Is it any wonder that the Wall Street occupation is capturing the country's attention? Who among us isn't deeply frustrated and fearful and just plain fed up? The fact is, everyone has had it with the recession that's never gone away. There's no end in sight to the housing crisis or to our record levels of unemployment. Too many people just don't have jobs, nor do they have any confidence or hope of getting reemployed in the future. It feels like everywhere you turn, the news is pitiful.
Meanwhile, government is in perpetual gridlock. Cynicism seems only too reasonable: too often legislators talk a good game when they are running. But then they get into office, and everything just stays the same.
Three years ago, the nation went to the polls amidst a wild outpouring of support for a silver-tongued man who seemed capable of making a real difference in the White House. He was elected by record numbers of first-time voters and with a giddy enthusiasm from young and old people alike -- we hadn't seen the likes of it in decades. The country seemed poised on the edge of a new progressive era.
Soon enough, though, it became clear that was all an illusion.
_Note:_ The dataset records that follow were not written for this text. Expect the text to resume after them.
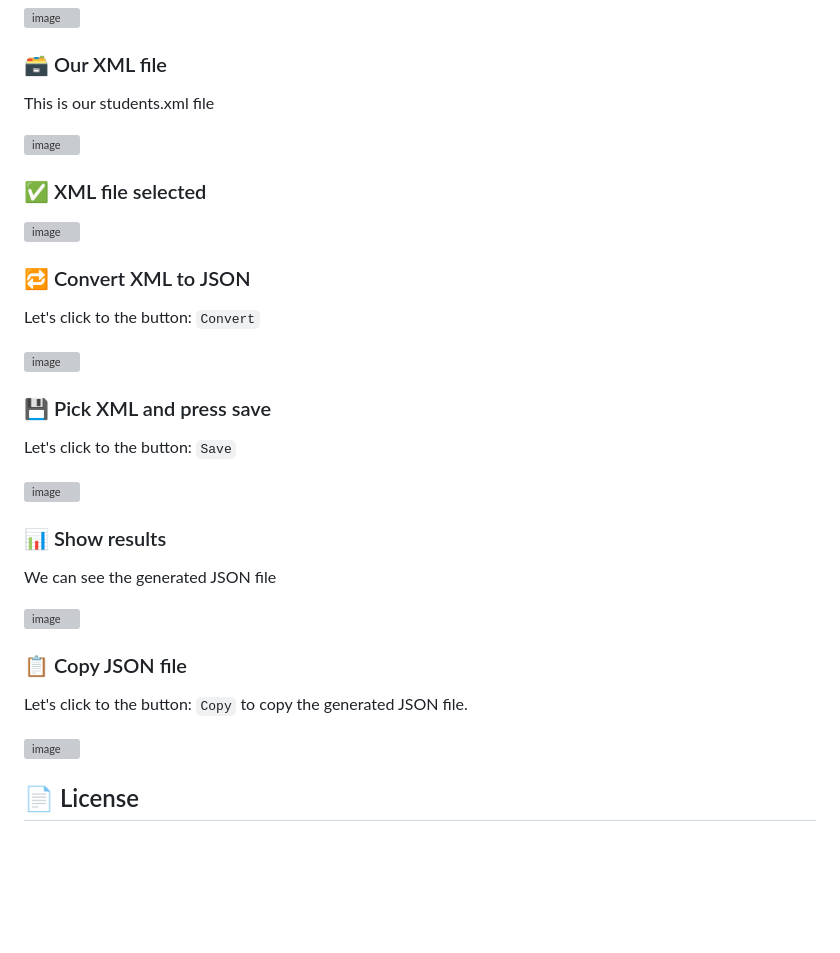
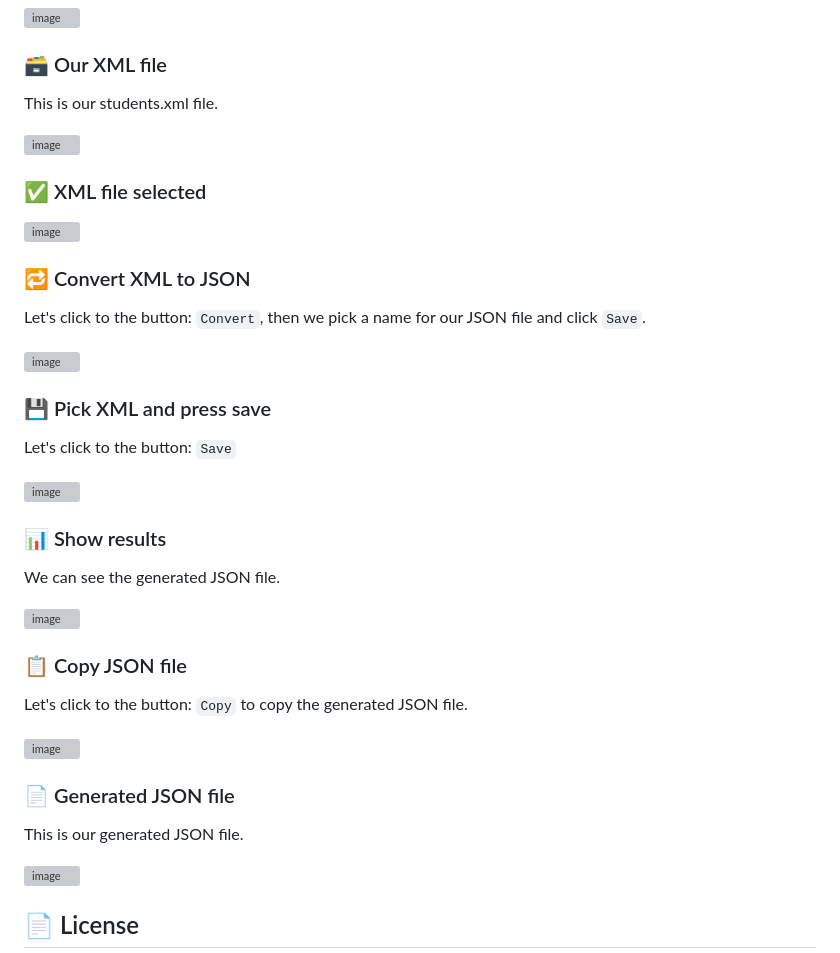
Before and after one commit to pmoschos/PythonScripts, a Markdown page: 25.xml_to_json/README.md, the part around one of its changes. GitHub-like rendering; blank space fills up the shorter version; grey boxes are pictures that could not be loaded.

Commit message:
107th commit

```diff
--- a/25.xml_to_json/README.md
+++ b/25.xml_to_json/README.md
@@ -65,7 +65,7 @@ We pick the .xml file which is going to be converted to JSON.
 ![image](https://github.com/pmoschos/pmoschos/assets/133533759/1a2c9b47-d81d-435e-9546-d4f364cd2973)
 
 ### 🗃️ Our XML file
-This is our students.xml file
+This is our students.xml file.
 
 ![image](https://github.com/pmoschos/pmoschos/assets/133533759/8af37dfc-3a57-436f-9bf7-8a91d9df3502)
 
@@ -74,5 +74,5 @@ This is our students.xml file
 ![image](https://github.com/pmoschos/pmoschos/assets/133533759/a43bf87e-bbf7-468e-9a83-76b3d7de3772)
 
 ### 🔁 Convert XML to JSON
-Let's click to the button: `Convert`
+Let's click to the button: `Convert`, then we pick a name for our JSON file and click `Save`.
 
@@ -81,15 +81,20 @@ Let's click to the button: `Convert`
 ### 💾 Pick XML and press save
 Let's click to the button: `Save`
 
+![image](https://github.com/pmoschos/pmoschos/assets/133533759/bf56f8c2-2ca7-46df-b132-399c067abc97)
+
+### 📊 Show results
+We can see the generated JSON file.
+
 ![image](https://github.com/pmoschos/pmoschos/assets/133533759/8cefa048-3127-4365-bb12-e9110e3ddbff)
 
-### 📊 Show results
-We can see the generated JSON file
+### 📋 Copy JSON file
+Let's click to the button: `Copy` to copy the generated JSON file.
 
 ![image](https://github.com/pmoschos/pmoschos/assets/133533759/c72931ad-697b-49b1-bc13-391508a762f5)
 
-### 📋 Copy JSON file
-Let's click to the button: `Copy` to copy the generated JSON file.
+### 📄 Generated JSON file
+This is our generated JSON file.
 
 ![image](https://github.com/pmoschos/pmoschos/assets/133533759/cae8277c-99ed-444e-87e8-a42b39528909)
 
```
Also changed, not shown: other parts of 25.xml_to_json/README.md (+1 -1 lines).
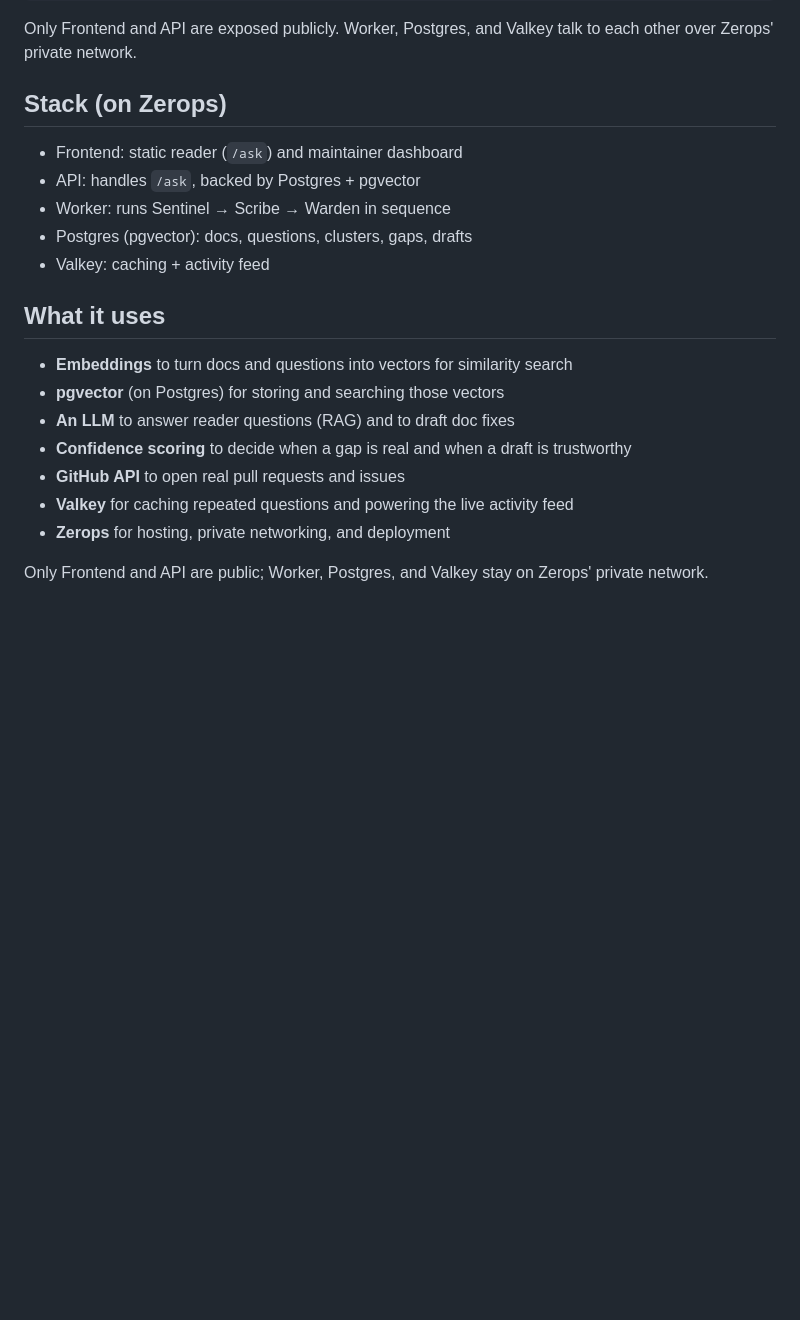
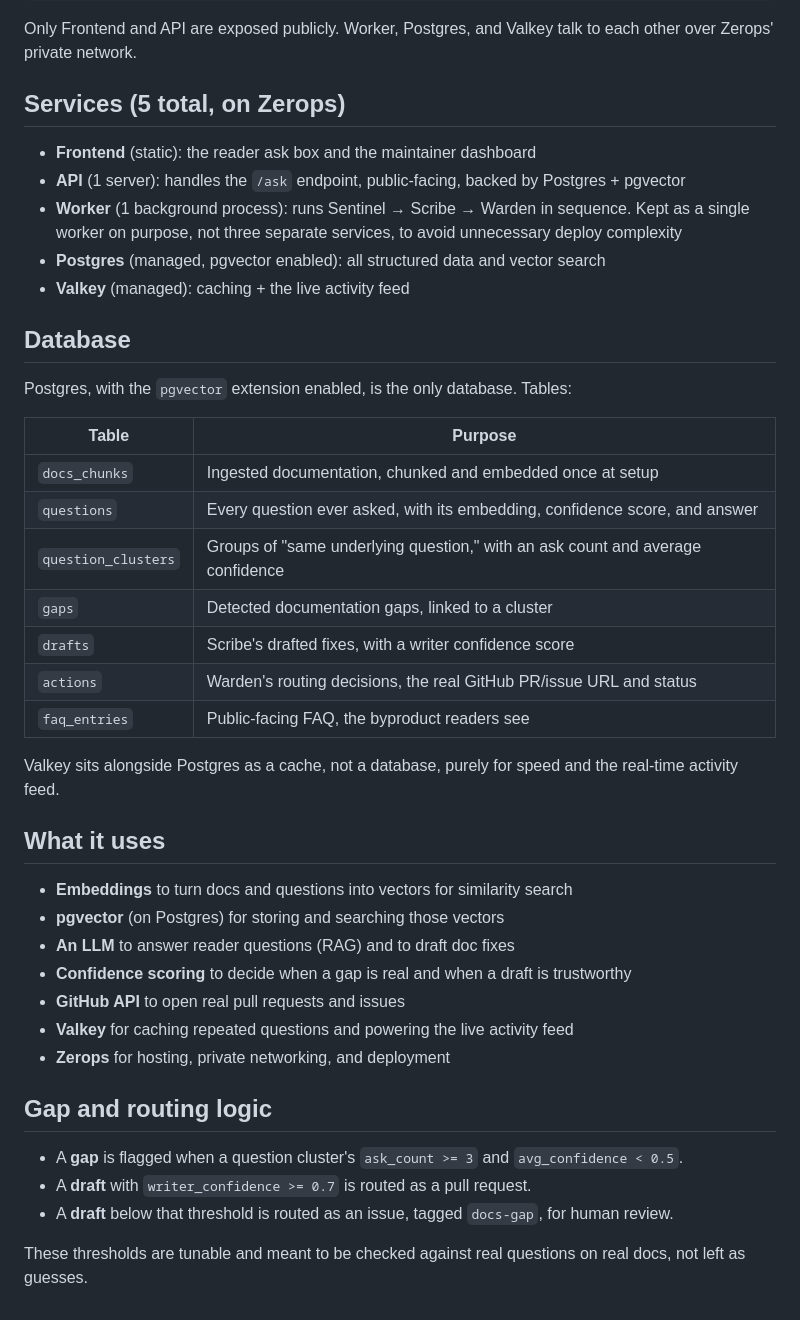
Before and after one commit to chaitralikakde/self-healing-docs, a Markdown page: README.md, the part around one of its changes. Rendered like a GitHub page; blank space fills up the shorter version.

```diff
--- a/README.md
+++ b/README.md
@@ -52,13 +68,29 @@ Maintainer ──views──▶ │  dashboard) │
 
 Only Frontend and API are exposed publicly. Worker, Postgres, and Valkey talk to each other over Zerops' private network.
 
-## Stack (on Zerops)
+## Services (5 total, on Zerops)
 
-- Frontend: static reader (`/ask`) and maintainer dashboard
-- API: handles `/ask`, backed by Postgres + pgvector
-- Worker: runs Sentinel → Scribe → Warden in sequence
-- Postgres (pgvector): docs, questions, clusters, gaps, drafts
-- Valkey: caching + activity feed
+- **Frontend** (static): the reader ask box and the maintainer dashboard
+- **API** (1 server): handles the `/ask` endpoint, public-facing, backed by Postgres + pgvector
+- **Worker** (1 background process): runs Sentinel → Scribe → Warden in sequence. Kept as a single worker on purpose, not three separate services, to avoid unnecessary deploy complexity
+- **Postgres** (managed, pgvector enabled): all structured data and vector search
+- **Valkey** (managed): caching + the live activity feed
+
+## Database
+
+Postgres, with the `pgvector` extension enabled, is the only database. Tables:
+
+| Table | Purpose |
+|---|---|
+| `docs_chunks` | Ingested documentation, chunked and embedded once at setup |
+| `questions` | Every question ever asked, with its embedding, confidence score, and answer |
+| `question_clusters` | Groups of "same underlying question," with an ask count and average confidence |
+| `gaps` | Detected documentation gaps, linked to a cluster |
+| `drafts` | Scribe's drafted fixes, with a writer confidence score |
+| `actions` | Warden's routing decisions, the real GitHub PR/issue URL and status |
+| `faq_entries` | Public-facing FAQ, the byproduct readers see |
+
+Valkey sits alongside Postgres as a cache, not a database, purely for speed and the real-time activity feed.
 
 ## What it uses
 
@@ -70,4 +102,10 @@ Only Frontend and API are exposed publicly. Worker, Postgres, and Valkey talk to
 - **Valkey** for caching repeated questions and powering the live activity feed
 - **Zerops** for hosting, private networking, and deployment
 
-Only Frontend and API are public; Worker, Postgres, and Valkey stay on Zerops' private network.
+## Gap and routing logic
+
+- A **gap** is flagged when a question cluster's `ask_count >= 3` and `avg_confidence < 0.5`.
+- A **draft** with `writer_confidence >= 0.7` is routed as a pull request.
+- A **draft** below that threshold is routed as an issue, tagged `docs-gap`, for human review.
+
+These thresholds are tunable and meant to be checked against real questions on real docs, not left as guesses.
```
Also changed, not shown: other parts of README.md (+23 -7 lines).
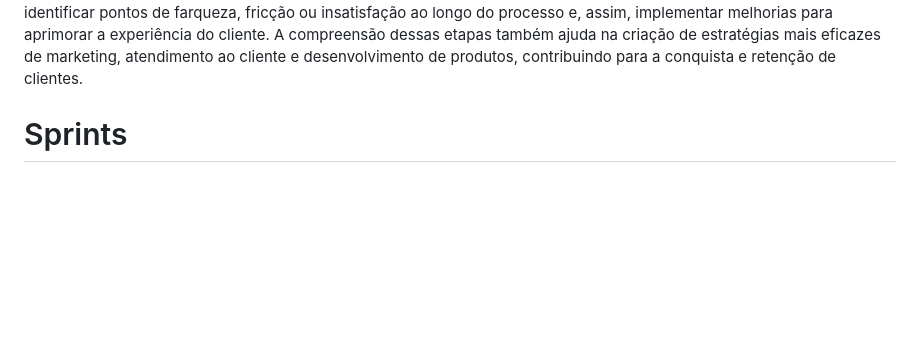
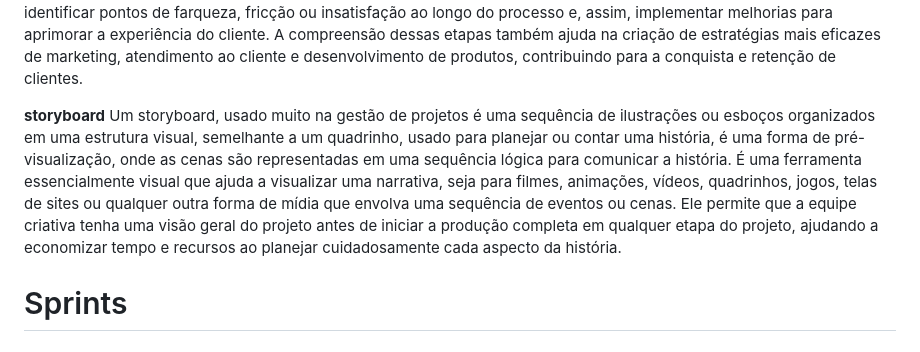
Before and after one commit to cairodasilvapinto/Scholarship_Program_Compass_Uol_AWS_Cloud_Data_Engineering, a Markdown page: README.md, the part around the change printed below. Rendered like a GitHub page; blank space fills up the shorter version.

Commit message:
finalizando Métodos ágeis de Aa z: o curso completo README.md
talvez vou ter que voltar para ajustar o certificado

```diff
--- a/README.md
+++ b/README.md
@@ -129,6 +124,9 @@ São os conjuntos específicos de pessoas ou indivíduos que compartilham intere
 
 **Jornada do Usuário**
 A jornada do usuário é uma ferramenta valiosa para compreender a perspectiva e a experiência do cliente, permitindo que as empresas identifiquem pontos de contato críticos e oportunidades de melhoria em todo o ciclo de vida do cliente. Ela é frequentemente utilizada em marketing, UX e desenvolvimento de produtos, com o objetivo de criar uma experiência mais positiva e satisfatória para o cliente. Ao mapear a jornada do usuário, as empresas podem identificar pontos de farqueza, fricção ou insatisfação ao longo do processo e, assim, implementar melhorias para aprimorar a experiência do cliente. A compreensão dessas etapas também ajuda na criação de estratégias mais eficazes de marketing, atendimento ao cliente e desenvolvimento de produtos, contribuindo para a conquista e retenção de clientes.
+
+**storyboard**
+Um storyboard, usado muito na gestão de projetos é uma sequência de ilustrações ou esboços organizados em uma estrutura visual, semelhante a um quadrinho, usado para planejar ou contar uma história, é uma forma de pré-visualização, onde as cenas são representadas em uma sequência lógica para comunicar a história. É uma ferramenta essencialmente visual que ajuda a visualizar uma narrativa, seja para filmes, animações, vídeos, quadrinhos, jogos, telas de sites ou qualquer outra forma de mídia que envolva uma sequência de eventos ou cenas. Ele permite que a equipe criativa tenha uma visão geral do projeto antes de iniciar a produção completa em qualquer etapa do projeto, ajudando a economizar tempo e recursos ao planejar cuidadosamente cada aspecto da história.
 
 # Sprints
 # 1. Sprint 1
```
Also changed, not shown: other parts of README.md (+2 -7 lines).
What was that Obama used to say about hope? Hard to remember. Obama went back and forth -- one day standing up to the banks and insurance companies -- the next day giving in to the big money that's captured both political parties. Some of us feel like such demoralized dopes for believing that a candidate could really act tough against corporate money.
Like the rest of us, the "kids" are rather desperate, and looking for hope. They represent a generation that faces a dismal, if not completely hopeless, job market. Sure, there is theater and theatrics in the occupation, but at heart, the protesters are saying very serious things, things that everyone should already know: that the economic and political systems in this country are broken and profoundly unfair and flawed at their very heart.
The protesters have been criticized for not articulating their demands, but if you ask any of them why they are there, they are pretty damn clear in delivering a coherent and compelling message. They articulate what everybody knows to be true: too often, it's the big bucks corporations -- now regarded under the law as individuals entitled to free speech and other human rights -- that dictate law-making and governing in this country. It's the big banks, the big insurance companies, the big stockbrokers, etc. etc. who call the shots, and who have got Congress' and the president's ear.
Corporations wield way too much power and steer our country, while the rest of us are powerless. We sit back and suffer the consequences.
So now what? While the protest stirs up at Wall Street's doorstep, the only meaningful way to fix the system is to initiate serious campaign finance reform at all levels of government. In other words, we must institute changes that will enable us to elect individuals who are not beholden to large corporate interests.
Is that possible? Is there a set of legislators out there ready to lead the fight to bring fundamental reform to the way we elect our leaders? And if so, might it be time for them to step forward to lead the protesters toward this constructive change?